I was later engaged to do stained concrete floor mock-ups for the Haas School of Business at University of California, Berkeley. UC Berkeley has quite a history of producing gray concrete buildings. Some are wonderful and some are, well, some are there. Clearly, this architect had intended to design something memorable, and had obviously taken a strong cue in style from The Ahwahnee. Here were these phenomenal boardformed walls in natural gray concrete. Slight, interesting lift lines, bug holes, and one giant fossil of the wooden formwork’s butt joints and grain. Indelible. As in The Ahwahnee, the floors were to be stained concrete — however, unlike at Yosemite, these walls were to be painted. Painted … I was aghast!
The pairing of a transparent, saturated stained concrete floor with these chalky natural gray concrete walls would be a natural. Like that staple of bread and red wine. And here was something even better than The Ahwahnee (if you can imagine that). Somehow, the pairing of things that are similar and yet opposites — stained/ unstained, sealed/unsealed, horizontal/ vertical — creates a symbiosis that can’t be beat! At least in my eyes.
I argued with both the owner and architect vociferously. I implored them to seriously reconsider painting the gray concrete. I don’t know whether they reconsidered or not, but, in any case, it was painted. The floors were stained by Joe Sanchez of J & R Floor Services, Clayton, Calif., and it’s a great-looking building. But not quite as great, in my opinion, as it would have been had the walls been left naked.
Just like I’m continually drawn back to The Ahwahnee, a more modern building (circa the late 1980s) that I find myself continually revisiting is Deschutes Hall at the University of Oregon in Eugene. This is one I was involved with to a very minor extent. The architect was Moore Ruble Yudell (the same architect that would later produce the Haas School of Business). I was a sales representative for L.M. Scofield Co. and was servicing a local painting contractor who was to be staining the floors of the interior of the building. He had no previous experience in stain, nor had the general and concrete contractors. In spite of this, they did a great job. Here was a brick and gray vertical concrete building enclosing an impressive, vast atrium space, featuring boldly designed sculptural gray vertical (and some horizontal) concrete paired with polished (in the traditional waxed, well-maintained sense), iron-saltstained concrete floors, rich and shiny as a freshly polished shoe, with a combination of traditional, graphic-andavant- garde, tone-on-tone, schematic scientific motifs. Spectacular! Like flying in a loaf of bread from France and pairing it with a bottle of Opus One from Napa Valley (I am from California, after all). To me, this building and its combination of what I would truly term sensory concretes is a creative pinnacle.

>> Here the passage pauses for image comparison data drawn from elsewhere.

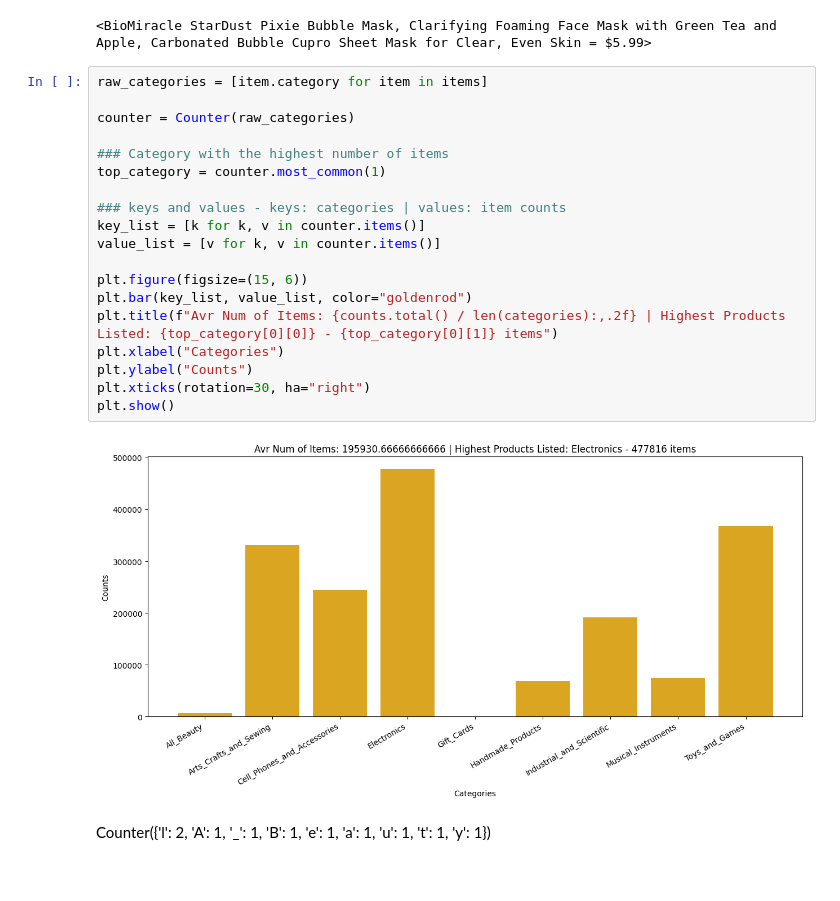
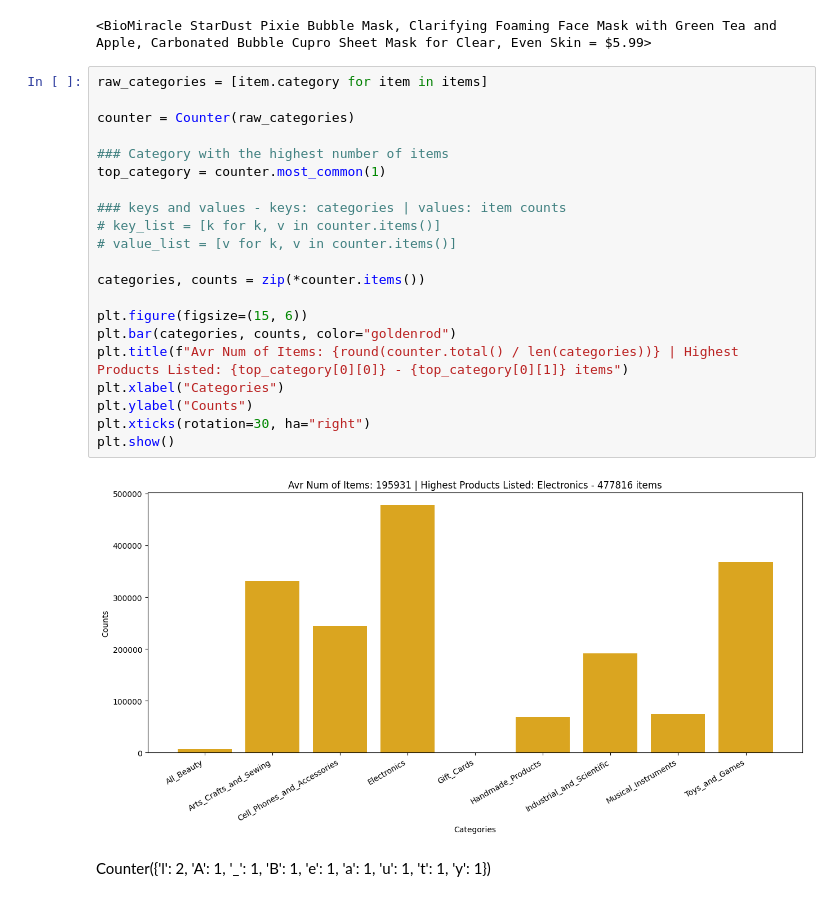
Before and after one commit to mightyoctopus/dataset-curation-data-cleanup, a Jupyter notebook: d2_data_curation_part2.ipynb, the cells around one changed output. Saved outputs shown, nothing was run; the diff lists cells and outputs as text.

Commit message:
Code optimized for category item counts chart

```diff
--- a/d2_data_curation_part2.ipynb
+++ b/d2_data_curation_part2.ipynb
@@ -149,23 +149,25 @@ print(items[1])
 # %%
 raw_categories = [item.category for item in items]
 
 counter = Counter(raw_categories)
 
 ### Category with the highest number of items
 top_category = counter.most_common(1)
 
 ### keys and values - keys: categories | values: item counts
-key_list = [k for k, v in counter.items()]
-value_list = [v for k, v in counter.items()]
+# key_list = [k for k, v in counter.items()]
+# value_list = [v for k, v in counter.items()]
+
+categories, counts = zip(*counter.items())
 
 plt.figure(figsize=(15, 6))
-plt.bar(key_list, value_list, color="goldenrod")
-plt.title(f"Avr Num of Items: {counts.total() / len(categories):,.2f} | Highest Products Listed: {top_category[0][0]} - {top_category[0][1]} items")
+plt.bar(categories, counts, color="goldenrod")
+plt.title(f"Avr Num of Items: {round(counter.total() / len(categories))} | Highest Products Listed: {top_category[0][0]} - {top_category[0][1]} items")
 plt.xlabel("Categories")
 plt.ylabel("Counts")
 plt.xticks(rotation=30, ha="right")
 plt.show()
 # %% [output]
-[figure, old version]
+[figure, new version]
 # %% [markdown]
 Counter({'l': 2, 'A': 1, '_': 1, 'B': 1, 'e': 1, 'a': 1, 'u': 1, 't': 1, 'y': 1})
```
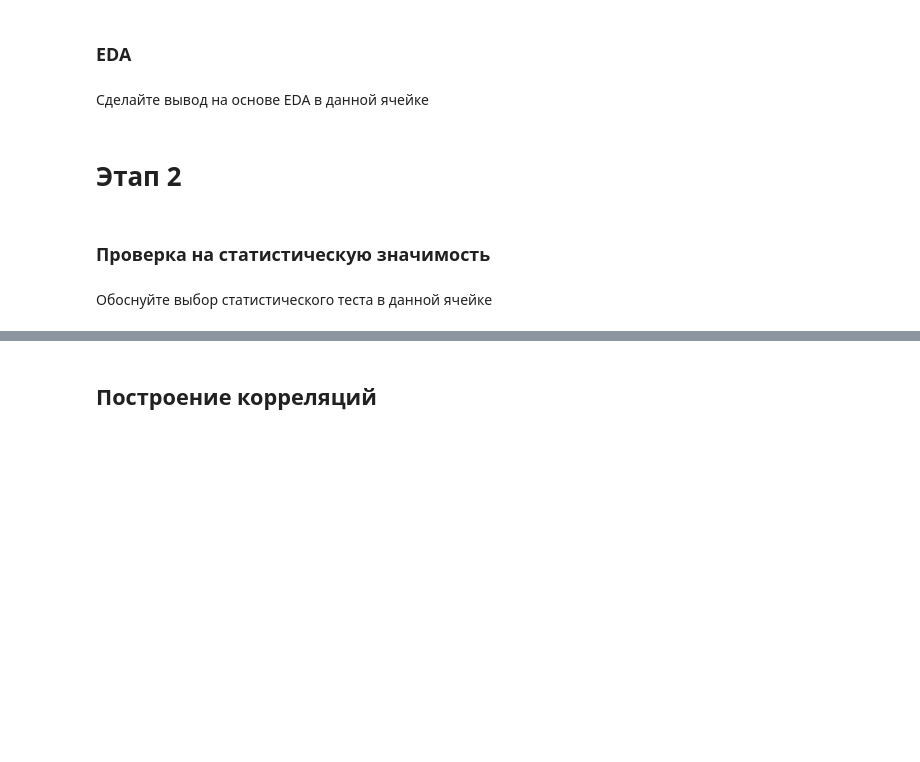
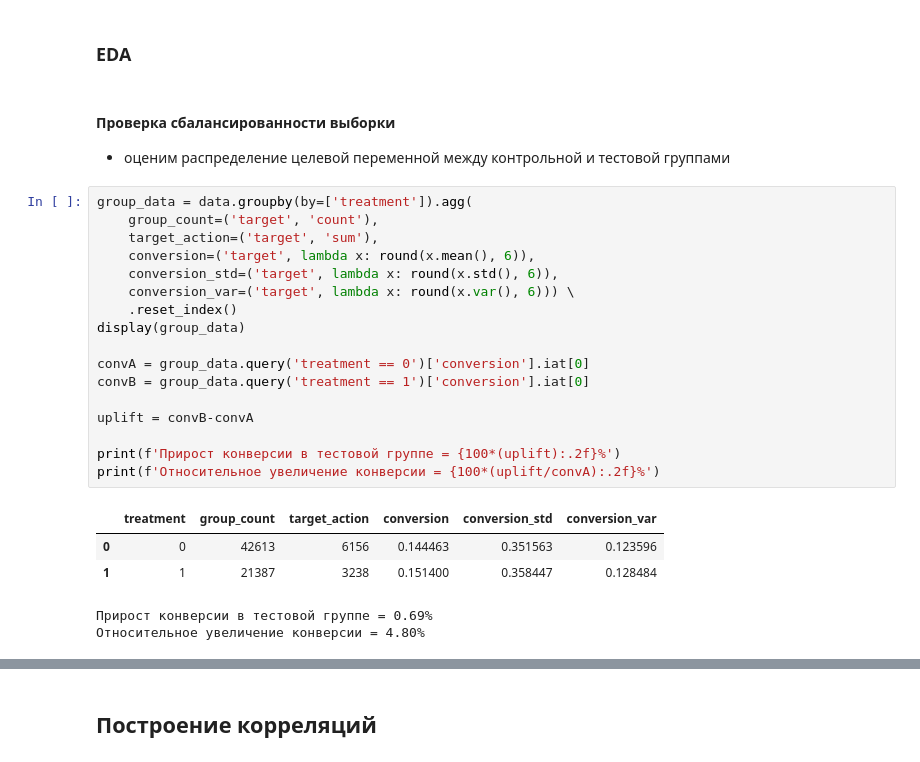
Before and after one commit to khromenko/mle-uplift-final-project-2025, a Jupyter notebook: final_project.ipynb, the cells around one changed output, grey strips where cells are left out. Cells and saved outputs as stored; diff of their text form; blank space fills up the shorter version.

```diff
--- a/final_project.ipynb
+++ b/final_project.ipynb
@@ -52,11 +52,29 @@ memory usage: 4.9 MB
 ## Этап 2
 # %% [markdown]
 ### EDA
-# %% [markdown]
-Сделайте вывод на основе EDA в данной ячейке
-# %% [markdown]
-# Этап 2
-# %% [markdown]
-### Проверка на статистическую значимость
-# %% [markdown]
-Обоснуйте выбор статистического теста в данной ячейке
+# %% [markdown]
+#### Проверка сбалансированности выборки
+- оценим распределение целевой переменной между контрольной и тестовой группами
+# %%
+group_data = data.groupby(by=['treatment']).agg(
+    group_count=('target', 'count'),
+    target_action=('target', 'sum'),
+    conversion=('target', lambda x: round(x.mean(), 6)),
+    conversion_std=('target', lambda x: round(x.std(), 6)),
+    conversion_var=('target', lambda x: round(x.var(), 6))) \
+    .reset_index()
+display(group_data)
+
+convA = group_data.query('treatment == 0')['conversion'].iat[0]
+convB = group_data.query('treatment == 1')['conversion'].iat[0]
+
+uplift = convB-convA
+
+print(f'Прирост конверсии в тестовой группе = {100*(uplift):.2f}%')
+print(f'Относительное увеличение конверсии = {100*(uplift/convA):.2f}%')
+# %% [output]
+|  | treatment | group_count | target_action | conversion | conversion_std | conversion_var |
+| 0 | 0 | 42613 | 6156 | 0.144463 | 0.351563 | 0.123596 |
+| 1 | 1 | 21387 | 3238 | 0.151400 | 0.358447 | 0.128484 |
+Прирост конверсии в тестовой группе = 0.69%
+Относительное увеличение конверсии = 4.80%
```
Also changed, not shown: parts of 24 cells of this notebook.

What it comes down to is … Rich flamboyant color is fantastic, as is something more understated and grounded. But just the right combination of the two is stunning. Stunning … like looking into the deep brown eyes of my wife, Jeannine. An artfully crafted, patina-stained concrete floor visually supporting a sculptural, spare gray wall. Or on a smaller scale and in the same plane, bits of color-saturated crushed glass aggregate as highlights in a traditional ground slab. Or a dyewash graphic, as in a watercolor with pencil line-work, against a similar field of natural gray concrete floor. Stunning and magnetic. Sure to be revisited.